- _Requirement_:
With no addition or omission, return the entries below.

Data for this task: Begin

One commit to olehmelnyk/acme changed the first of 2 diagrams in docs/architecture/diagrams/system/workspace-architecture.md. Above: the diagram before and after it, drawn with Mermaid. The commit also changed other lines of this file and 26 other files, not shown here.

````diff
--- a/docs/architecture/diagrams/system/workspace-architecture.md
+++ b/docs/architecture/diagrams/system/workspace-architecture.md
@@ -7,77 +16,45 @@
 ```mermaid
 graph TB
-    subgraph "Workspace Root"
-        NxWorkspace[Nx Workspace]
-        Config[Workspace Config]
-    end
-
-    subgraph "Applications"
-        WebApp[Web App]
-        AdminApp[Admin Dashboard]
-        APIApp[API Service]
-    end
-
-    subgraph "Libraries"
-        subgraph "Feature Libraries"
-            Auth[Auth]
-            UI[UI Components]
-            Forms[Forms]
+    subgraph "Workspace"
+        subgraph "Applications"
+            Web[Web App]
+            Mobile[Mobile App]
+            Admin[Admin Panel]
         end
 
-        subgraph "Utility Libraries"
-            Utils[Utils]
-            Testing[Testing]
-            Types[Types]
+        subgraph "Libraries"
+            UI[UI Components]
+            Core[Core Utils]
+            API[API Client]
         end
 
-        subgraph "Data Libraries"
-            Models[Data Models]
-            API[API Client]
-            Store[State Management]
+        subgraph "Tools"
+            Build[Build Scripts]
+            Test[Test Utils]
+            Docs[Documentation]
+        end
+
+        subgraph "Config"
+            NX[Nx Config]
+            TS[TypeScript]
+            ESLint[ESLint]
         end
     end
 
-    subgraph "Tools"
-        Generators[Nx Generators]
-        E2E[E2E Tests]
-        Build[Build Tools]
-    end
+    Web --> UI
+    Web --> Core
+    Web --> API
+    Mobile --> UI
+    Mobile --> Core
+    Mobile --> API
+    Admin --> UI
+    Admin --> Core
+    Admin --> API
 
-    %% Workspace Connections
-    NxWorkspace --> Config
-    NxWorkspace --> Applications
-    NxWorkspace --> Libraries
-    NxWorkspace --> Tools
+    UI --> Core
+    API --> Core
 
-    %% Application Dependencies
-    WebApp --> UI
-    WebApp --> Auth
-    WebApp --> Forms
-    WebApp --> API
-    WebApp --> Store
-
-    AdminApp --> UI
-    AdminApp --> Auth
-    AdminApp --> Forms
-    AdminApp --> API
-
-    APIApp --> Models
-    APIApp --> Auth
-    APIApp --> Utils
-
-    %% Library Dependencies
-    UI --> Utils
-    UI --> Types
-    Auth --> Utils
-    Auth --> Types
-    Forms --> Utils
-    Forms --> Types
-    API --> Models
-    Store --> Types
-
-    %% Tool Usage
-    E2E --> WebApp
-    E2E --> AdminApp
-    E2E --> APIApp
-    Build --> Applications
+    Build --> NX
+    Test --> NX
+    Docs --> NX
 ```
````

Data for this task: End

- _Exercise output_:
One commit to olehmelnyk/acme changed the first of 2 diagrams in docs/architecture/diagrams/system/workspace-architecture.md. Above: the diagram before and after it, drawn with Mermaid. The commit also changed other lines of this file and 26 other files, not shown here.

````diff
--- a/docs/architecture/diagrams/system/workspace-architecture.md
+++ b/docs/architecture/diagrams/system/workspace-architecture.md
@@ -7,77 +16,45 @@
 ```mermaid
 graph TB
-    subgraph "Workspace Root"
-        NxWorkspace[Nx Workspace]
-        Config[Workspace Config]
-    end
-
-    subgraph "Applications"
-        WebApp[Web App]
-        AdminApp[Admin Dashboard]
-        APIApp[API Service]
-    end
-
-    subgraph "Libraries"
-        subgraph "Feature Libraries"
-            Auth[Auth]
-            UI[UI Components]
-            Forms[Forms]
+    subgraph "Workspace"
+        subgraph "Applications"
+            Web[Web App]
+            Mobile[Mobile App]
+            Admin[Admin Panel]
         end
 
-        subgraph "Utility Libraries"
-            Utils[Utils]
-            Testing[Testing]
-            Types[Types]
+        subgraph "Libraries"
+            UI[UI Components]
+            Core[Core Utils]
+            API[API Client]
         end
 
-        subgraph "Data Libraries"
-            Models[Data Models]
-            API[API Client]
-            Store[State Management]
+        subgraph "Tools"
+            Build[Build Scripts]
+            Test[Test Utils]
+            Docs[Documentation]
+        end
+
+        subgraph "Config"
+            NX[Nx Config]
+            TS[TypeScript]
+            ESLint[ESLint]
         end
     end
 
-    subgraph "Tools"
-        Generators[Nx Generators]
-        E2E[E2E Tests]
-        Build[Build Tools]
-    end
+    Web --> UI
+    Web --> Core
+    Web --> API
+    Mobile --> UI
+    Mobile --> Core
+    Mobile --> API
+    Admin --> UI
+    Admin --> Core
+    Admin --> API
 
-    %% Workspace Connections
-    NxWorkspace --> Config
-    NxWorkspace --> Applications
-    NxWorkspace --> Libraries
-    NxWorkspace --> Tools
+    UI --> Core
+    API --> Core
 
-    %% Application Dependencies
-    WebApp --> UI
-    WebApp --> Auth
-    WebApp --> Forms
-    WebApp --> API
-    WebApp --> Store
-
-    AdminApp --> UI
-    AdminApp --> Auth
-    AdminApp --> Forms
-    AdminApp --> API
-
-    APIApp --> Models
-    APIApp --> Auth
-    APIApp --> Utils
-
-    %% Library Dependencies
-    UI --> Utils
-    UI --> Types
-    Auth --> Utils
-    Auth --> Types
-    Forms --> Utils
-    Forms --> Types
-    API --> Models
-    Store --> Types
-
-    %% Tool Usage
-    E2E --> WebApp
-    E2E --> AdminApp
-    E2E --> APIApp
-    Build --> Applications
+    Build --> NX
+    Test --> NX
+    Docs --> NX
 ```
````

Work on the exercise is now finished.